More than 135 subsequent film versions have been made to date. Some modern adaptations, such as the 1984 movie starring George C. Scott, are hauntingly accurate to Dickens’ original vision.

Other family-friendly, modernized versions of the classic story are the 1988 comedy “Scrooged”, with Bill Murray taking the ghostly journey.

This 2022 holiday season’s offering is what appears to be a real feel-good extravaganza called “Spirited”. With an all-star cast of comedians Ryan Reynolds, Will Farrell, Sunita Mani, Tracy Morgan, and Academy Award-winning actresses Octavia Spencer and Dame Judi Dench, will once again explore Christmases past, present, and future from the ghost’s perspective.

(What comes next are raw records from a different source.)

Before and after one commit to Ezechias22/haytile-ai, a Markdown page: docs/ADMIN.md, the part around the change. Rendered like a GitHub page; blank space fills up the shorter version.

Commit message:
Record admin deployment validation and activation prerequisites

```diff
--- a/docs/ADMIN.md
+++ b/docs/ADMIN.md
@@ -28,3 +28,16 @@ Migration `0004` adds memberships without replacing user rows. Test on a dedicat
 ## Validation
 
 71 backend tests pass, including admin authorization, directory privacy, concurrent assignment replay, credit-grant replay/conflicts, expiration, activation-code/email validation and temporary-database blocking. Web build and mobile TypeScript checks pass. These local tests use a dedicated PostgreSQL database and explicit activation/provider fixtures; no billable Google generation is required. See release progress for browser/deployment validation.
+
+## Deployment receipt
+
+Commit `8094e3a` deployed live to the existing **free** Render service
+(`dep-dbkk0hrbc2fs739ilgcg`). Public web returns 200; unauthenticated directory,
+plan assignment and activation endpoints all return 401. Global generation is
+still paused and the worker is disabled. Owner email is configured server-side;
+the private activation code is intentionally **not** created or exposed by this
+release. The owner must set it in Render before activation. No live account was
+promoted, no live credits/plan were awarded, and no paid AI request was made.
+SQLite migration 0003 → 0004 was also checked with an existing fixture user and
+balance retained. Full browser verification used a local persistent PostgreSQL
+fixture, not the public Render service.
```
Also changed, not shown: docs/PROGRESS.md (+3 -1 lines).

However, if you have arrived at the threshold of the Golden Years, your thoughts and nocturnal voyages into the spirit world are likely far more profound and a lot more personal. When we reach the final chapter of our life’s story, we begin to critique our past accomplishments and mistakes. We scrutinize our present happiness barometer. And we are forced to realize that the day when the specter known as The Grim Reaper knocks on our door could come long before we have time to pack our bags.

The moral of Dickens’ “A Christmas Carol” has as many interpretations as there are written and cinematic adaptations. The most obvious conclusion is that he wanted Ebenezer Scrooge to learn from his past and modify his present in order to create a happier and more productive future.

For you, my geriatric readers, I suggest that you have an opportunity this holiday season to choose how you will map your remaining journey, however long or short the roadway may be.

You can either fret about mistakes and ill-advised choices made in your past, or you can revel in the good memories.

You can scramble and spin your wheels cramming for your final exam while living in the present, or you can simply make a few attitude adjustments, become more altruistic, and gift random acts of kindness to those around you when you can.

For your holiday attire, I suggest you wrap yourself in the warmth of those around you and the love that now lives on another plane, for love and memories never fade.

May your holidays be healthy, happy, and may you begin the New Year with the peace and contentment of a life well-lived.